- _ACTIVITY_
Keep the images out and set the listing below down word for word.

════

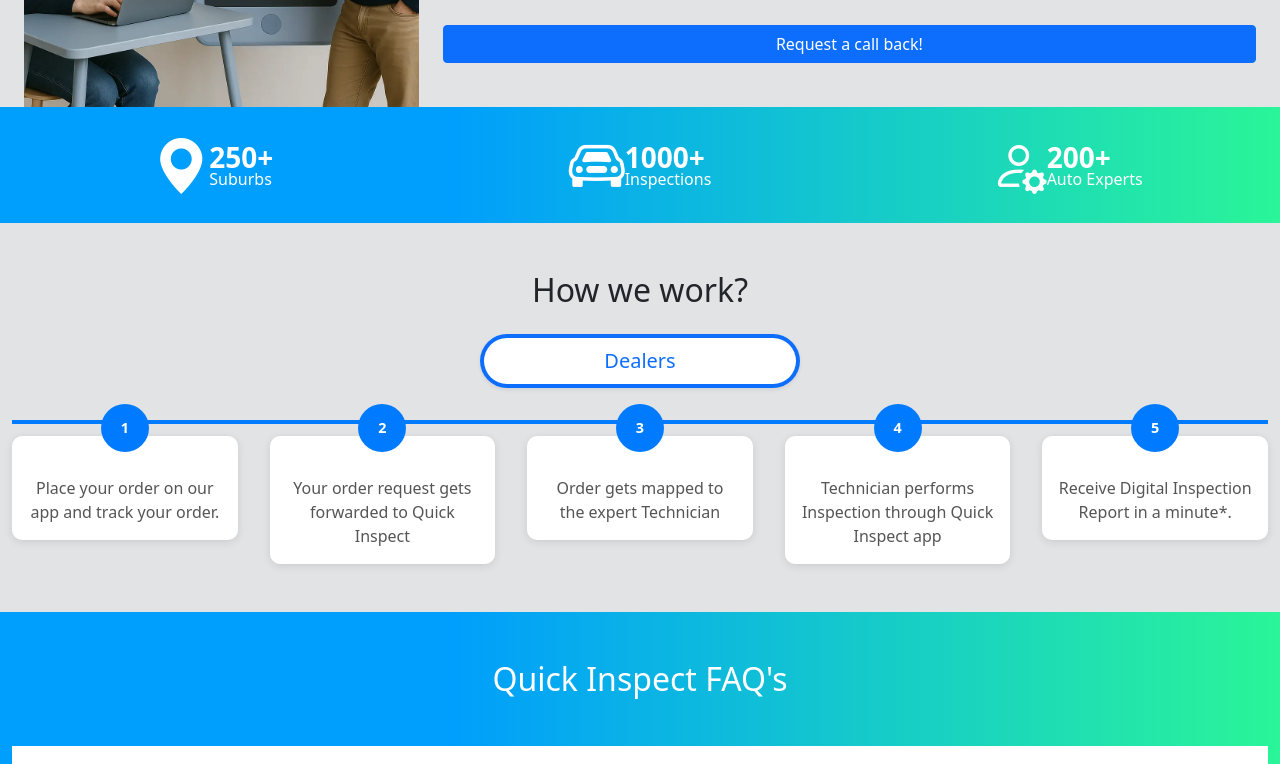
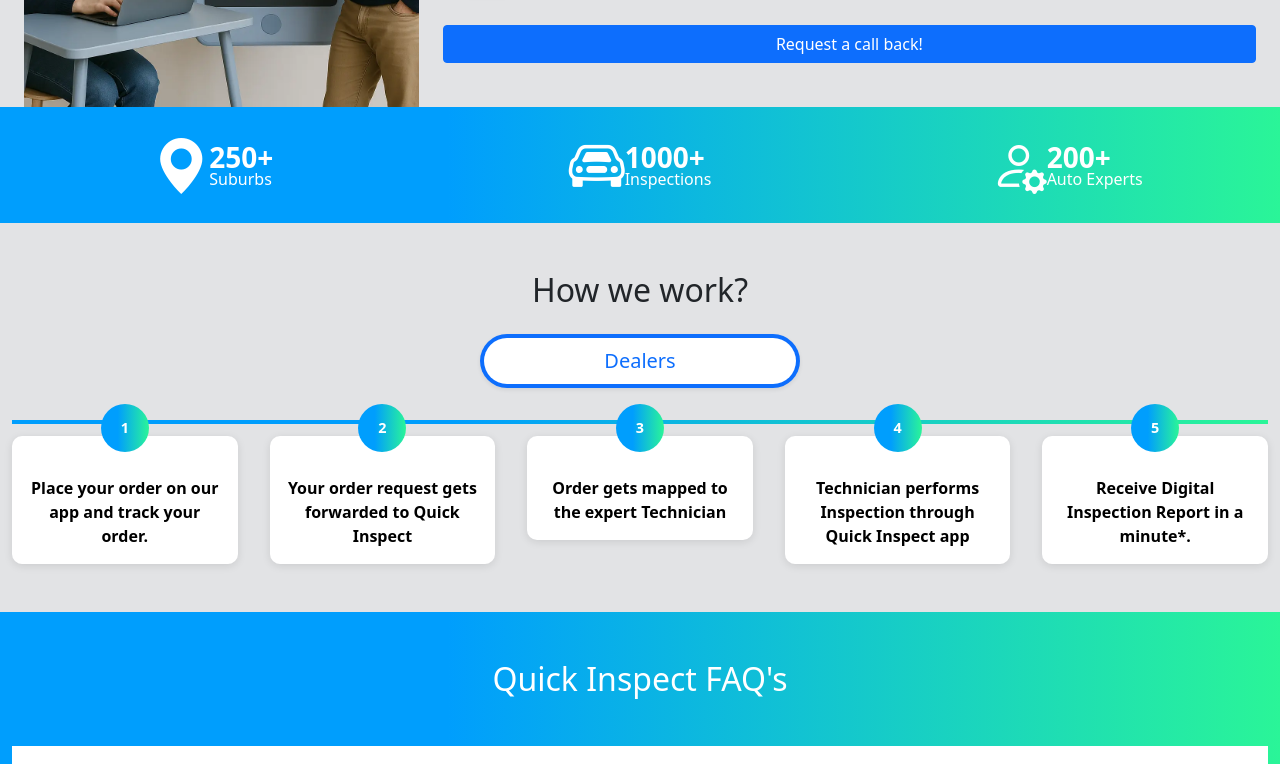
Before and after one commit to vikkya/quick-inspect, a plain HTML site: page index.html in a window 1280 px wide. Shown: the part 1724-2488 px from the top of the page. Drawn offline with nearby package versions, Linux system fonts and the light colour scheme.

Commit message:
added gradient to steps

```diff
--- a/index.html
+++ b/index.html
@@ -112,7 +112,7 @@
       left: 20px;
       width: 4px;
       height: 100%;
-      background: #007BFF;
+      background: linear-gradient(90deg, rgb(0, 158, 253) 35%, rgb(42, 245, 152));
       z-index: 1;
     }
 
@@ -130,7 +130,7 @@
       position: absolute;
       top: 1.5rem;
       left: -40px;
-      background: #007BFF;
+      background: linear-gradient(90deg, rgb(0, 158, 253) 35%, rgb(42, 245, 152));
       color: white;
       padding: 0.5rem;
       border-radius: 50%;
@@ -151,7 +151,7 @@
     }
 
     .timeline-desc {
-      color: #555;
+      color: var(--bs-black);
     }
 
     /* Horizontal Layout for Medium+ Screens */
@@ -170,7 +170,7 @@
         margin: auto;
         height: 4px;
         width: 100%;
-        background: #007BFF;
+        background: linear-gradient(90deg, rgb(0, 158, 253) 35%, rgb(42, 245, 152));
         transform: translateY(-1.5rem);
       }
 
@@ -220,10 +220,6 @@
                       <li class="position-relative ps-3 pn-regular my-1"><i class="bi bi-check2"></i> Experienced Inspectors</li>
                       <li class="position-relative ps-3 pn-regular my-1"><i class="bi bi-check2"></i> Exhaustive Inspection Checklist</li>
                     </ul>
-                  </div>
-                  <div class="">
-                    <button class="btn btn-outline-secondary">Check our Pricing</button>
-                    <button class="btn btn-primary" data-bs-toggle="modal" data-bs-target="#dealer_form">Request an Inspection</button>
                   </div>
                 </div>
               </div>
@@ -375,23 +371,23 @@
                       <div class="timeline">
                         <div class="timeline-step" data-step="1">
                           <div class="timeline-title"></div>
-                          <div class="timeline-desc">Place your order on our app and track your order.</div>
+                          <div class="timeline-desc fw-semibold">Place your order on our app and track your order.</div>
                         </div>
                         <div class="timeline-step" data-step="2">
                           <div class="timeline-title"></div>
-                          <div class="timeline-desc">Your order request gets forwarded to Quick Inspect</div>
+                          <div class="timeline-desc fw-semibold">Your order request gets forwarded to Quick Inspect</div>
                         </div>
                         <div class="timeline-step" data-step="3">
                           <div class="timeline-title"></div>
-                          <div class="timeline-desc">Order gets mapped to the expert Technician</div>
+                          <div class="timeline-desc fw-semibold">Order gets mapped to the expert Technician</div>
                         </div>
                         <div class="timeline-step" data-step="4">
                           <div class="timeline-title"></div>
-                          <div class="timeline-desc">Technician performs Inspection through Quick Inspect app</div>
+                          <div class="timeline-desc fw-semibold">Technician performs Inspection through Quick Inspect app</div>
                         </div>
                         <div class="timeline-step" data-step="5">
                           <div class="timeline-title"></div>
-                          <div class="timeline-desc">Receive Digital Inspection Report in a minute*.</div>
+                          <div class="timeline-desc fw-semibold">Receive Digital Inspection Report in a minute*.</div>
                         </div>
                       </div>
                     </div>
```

════

- _COMPLETED TASK_
Before and after one commit to vikkya/quick-inspect, a plain HTML site: page index.html in a window 1280 px wide. Shown: the part 1724-2488 px from the top of the page. Drawn offline with nearby package versions, Linux system fonts and the light colour scheme.

Commit message:
added gradient to steps

```diff
--- a/index.html
+++ b/index.html
@@ -112,7 +112,7 @@
       left: 20px;
       width: 4px;
       height: 100%;
-      background: #007BFF;
+      background: linear-gradient(90deg, rgb(0, 158, 253) 35%, rgb(42, 245, 152));
       z-index: 1;
     }
 
@@ -130,7 +130,7 @@
       position: absolute;
       top: 1.5rem;
       left: -40px;
-      background: #007BFF;
+      background: linear-gradient(90deg, rgb(0, 158, 253) 35%, rgb(42, 245, 152));
       color: white;
       padding: 0.5rem;
       border-radius: 50%;
@@ -151,7 +151,7 @@
     }
 
     .timeline-desc {
-      color: #555;
+      color: var(--bs-black);
     }
 
     /* Horizontal Layout for Medium+ Screens */
@@ -170,7 +170,7 @@
         margin: auto;
         height: 4px;
         width: 100%;
-        background: #007BFF;
+        background: linear-gradient(90deg, rgb(0, 158, 253) 35%, rgb(42, 245, 152));
         transform: translateY(-1.5rem);
       }
 
@@ -220,10 +220,6 @@
                       <li class="position-relative ps-3 pn-regular my-1"><i class="bi bi-check2"></i> Experienced Inspectors</li>
                       <li class="position-relative ps-3 pn-regular my-1"><i class="bi bi-check2"></i> Exhaustive Inspection Checklist</li>
                     </ul>
-                  </div>
-                  <div class="">
-                    <button class="btn btn-outline-secondary">Check our Pricing</button>
-                    <button class="btn btn-primary" data-bs-toggle="modal" data-bs-target="#dealer_form">Request an Inspection</button>
                   </div>
                 </div>
               </div>
@@ -375,23 +371,23 @@
                       <div class="timeline">
                         <div class="timeline-step" data-step="1">
                           <div class="timeline-title"></div>
-                          <div class="timeline-desc">Place your order on our app and track your order.</div>
+                          <div class="timeline-desc fw-semibold">Place your order on our app and track your order.</div>
                         </div>
                         <div class="timeline-step" data-step="2">
                           <div class="timeline-title"></div>
-                          <div class="timeline-desc">Your order request gets forwarded to Quick Inspect</div>
+                          <div class="timeline-desc fw-semibold">Your order request gets forwarded to Quick Inspect</div>
                         </div>
                         <div class="timeline-step" data-step="3">
                           <div class="timeline-title"></div>
-                          <div class="timeline-desc">Order gets mapped to the expert Technician</div>
+                          <div class="timeline-desc fw-semibold">Order gets mapped to the expert Technician</div>
                         </div>
                         <div class="timeline-step" data-step="4">
                           <div class="timeline-title"></div>
-                          <div class="timeline-desc">Technician performs Inspection through Quick Inspect app</div>
+                          <div class="timeline-desc fw-semibold">Technician performs Inspection through Quick Inspect app</div>
                         </div>
                         <div class="timeline-step" data-step="5">
                           <div class="timeline-title"></div>
-                          <div class="timeline-desc">Receive Digital Inspection Report in a minute*.</div>
+                          <div class="timeline-desc fw-semibold">Receive Digital Inspection Report in a minute*.</div>
                         </div>
                       </div>
                     </div>
```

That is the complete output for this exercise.